### Task
Lines below starting with the line with "Content: replace building-matters" and going on through the line with "Also changed, not shown: 1 other file." must be output exactly; the rest of the records must be left out.

### Input material
==================================================

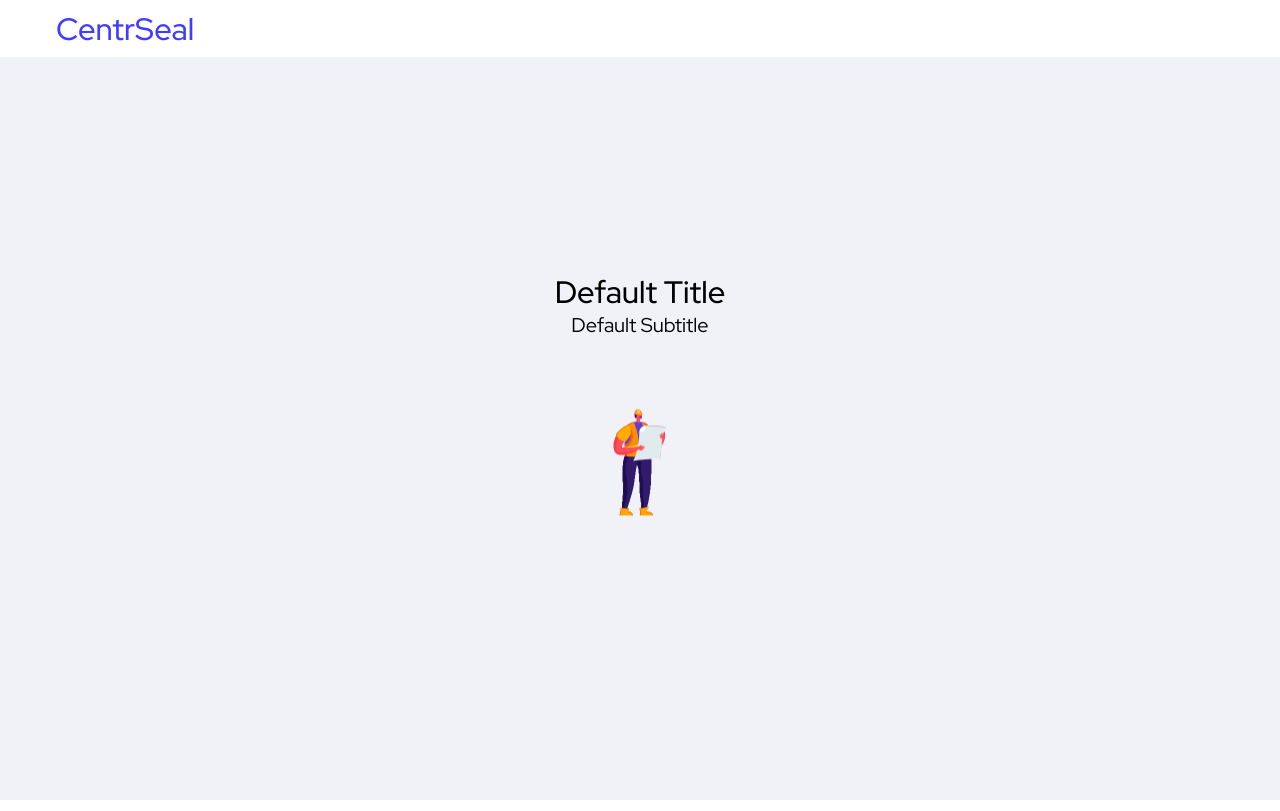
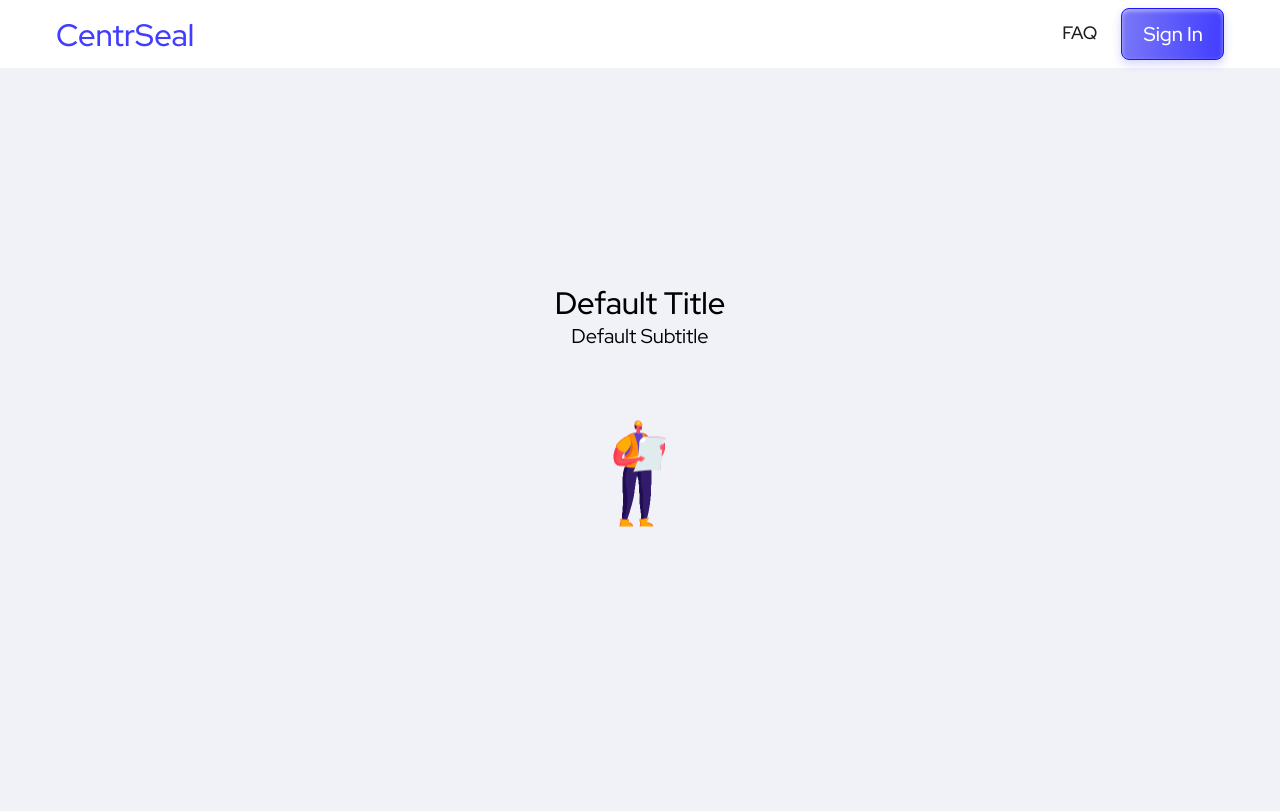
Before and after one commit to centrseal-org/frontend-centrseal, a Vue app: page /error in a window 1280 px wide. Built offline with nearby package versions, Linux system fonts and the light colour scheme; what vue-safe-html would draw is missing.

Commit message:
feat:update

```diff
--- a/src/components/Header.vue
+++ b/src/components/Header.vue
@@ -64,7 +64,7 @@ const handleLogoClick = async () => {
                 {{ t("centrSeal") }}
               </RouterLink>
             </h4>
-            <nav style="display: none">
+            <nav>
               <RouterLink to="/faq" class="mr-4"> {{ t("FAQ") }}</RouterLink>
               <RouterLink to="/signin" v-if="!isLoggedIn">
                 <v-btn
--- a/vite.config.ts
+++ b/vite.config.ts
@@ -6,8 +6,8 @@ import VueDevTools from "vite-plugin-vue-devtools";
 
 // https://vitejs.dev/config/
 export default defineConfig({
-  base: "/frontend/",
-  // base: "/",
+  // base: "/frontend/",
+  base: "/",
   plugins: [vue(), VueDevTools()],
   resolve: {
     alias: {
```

==================================================

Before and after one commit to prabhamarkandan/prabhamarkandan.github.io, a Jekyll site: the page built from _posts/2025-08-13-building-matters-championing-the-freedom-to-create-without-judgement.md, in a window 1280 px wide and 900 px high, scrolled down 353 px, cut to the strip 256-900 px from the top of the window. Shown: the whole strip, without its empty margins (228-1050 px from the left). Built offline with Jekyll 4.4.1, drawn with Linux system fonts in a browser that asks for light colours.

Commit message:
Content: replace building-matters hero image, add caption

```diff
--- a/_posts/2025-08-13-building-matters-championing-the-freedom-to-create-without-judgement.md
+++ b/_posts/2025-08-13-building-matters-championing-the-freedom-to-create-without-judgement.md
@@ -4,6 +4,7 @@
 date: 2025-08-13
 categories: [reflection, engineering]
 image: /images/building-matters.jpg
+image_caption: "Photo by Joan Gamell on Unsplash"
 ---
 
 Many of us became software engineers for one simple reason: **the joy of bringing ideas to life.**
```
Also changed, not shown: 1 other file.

==================================================

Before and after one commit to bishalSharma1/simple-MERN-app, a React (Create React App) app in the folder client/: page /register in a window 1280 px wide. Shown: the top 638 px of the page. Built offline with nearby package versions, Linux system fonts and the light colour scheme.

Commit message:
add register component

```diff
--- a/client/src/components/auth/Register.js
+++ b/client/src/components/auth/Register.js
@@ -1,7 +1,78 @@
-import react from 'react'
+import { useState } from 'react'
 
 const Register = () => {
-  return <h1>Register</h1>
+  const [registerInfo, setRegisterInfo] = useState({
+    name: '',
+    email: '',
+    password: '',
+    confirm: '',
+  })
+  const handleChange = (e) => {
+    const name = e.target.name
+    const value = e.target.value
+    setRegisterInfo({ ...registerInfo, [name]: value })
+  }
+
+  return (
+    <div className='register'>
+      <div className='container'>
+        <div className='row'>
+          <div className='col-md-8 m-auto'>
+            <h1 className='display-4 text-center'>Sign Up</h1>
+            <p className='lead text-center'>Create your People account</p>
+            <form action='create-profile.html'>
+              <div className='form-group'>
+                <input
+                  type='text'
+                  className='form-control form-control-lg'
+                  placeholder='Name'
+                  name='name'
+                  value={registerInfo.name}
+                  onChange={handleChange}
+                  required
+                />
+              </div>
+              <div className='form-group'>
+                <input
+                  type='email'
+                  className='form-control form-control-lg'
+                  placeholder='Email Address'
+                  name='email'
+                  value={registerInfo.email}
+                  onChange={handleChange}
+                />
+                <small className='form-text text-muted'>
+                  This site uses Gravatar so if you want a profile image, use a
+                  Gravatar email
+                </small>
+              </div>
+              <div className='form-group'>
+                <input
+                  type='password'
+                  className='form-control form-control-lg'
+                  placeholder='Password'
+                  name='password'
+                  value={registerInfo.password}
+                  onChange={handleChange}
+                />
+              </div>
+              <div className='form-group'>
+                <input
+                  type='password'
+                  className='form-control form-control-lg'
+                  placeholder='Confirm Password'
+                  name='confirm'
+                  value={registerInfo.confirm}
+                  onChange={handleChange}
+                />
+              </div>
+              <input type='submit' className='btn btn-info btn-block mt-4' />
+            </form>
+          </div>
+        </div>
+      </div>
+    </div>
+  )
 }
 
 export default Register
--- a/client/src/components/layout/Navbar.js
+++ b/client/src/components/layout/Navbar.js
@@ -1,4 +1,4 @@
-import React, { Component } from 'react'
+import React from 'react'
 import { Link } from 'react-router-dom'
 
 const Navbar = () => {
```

==================================================

### Result
Content: replace building-matters hero image, add caption

```diff
--- a/_posts/2025-08-13-building-matters-championing-the-freedom-to-create-without-judgement.md
+++ b/_posts/2025-08-13-building-matters-championing-the-freedom-to-create-without-judgement.md
@@ -4,6 +4,7 @@
 date: 2025-08-13
 categories: [reflection, engineering]
 image: /images/building-matters.jpg
+image_caption: "Photo by Joan Gamell on Unsplash"
 ---
 
 Many of us became software engineers for one simple reason: **the joy of bringing ideas to life.**
```
Also changed, not shown: 1 other file.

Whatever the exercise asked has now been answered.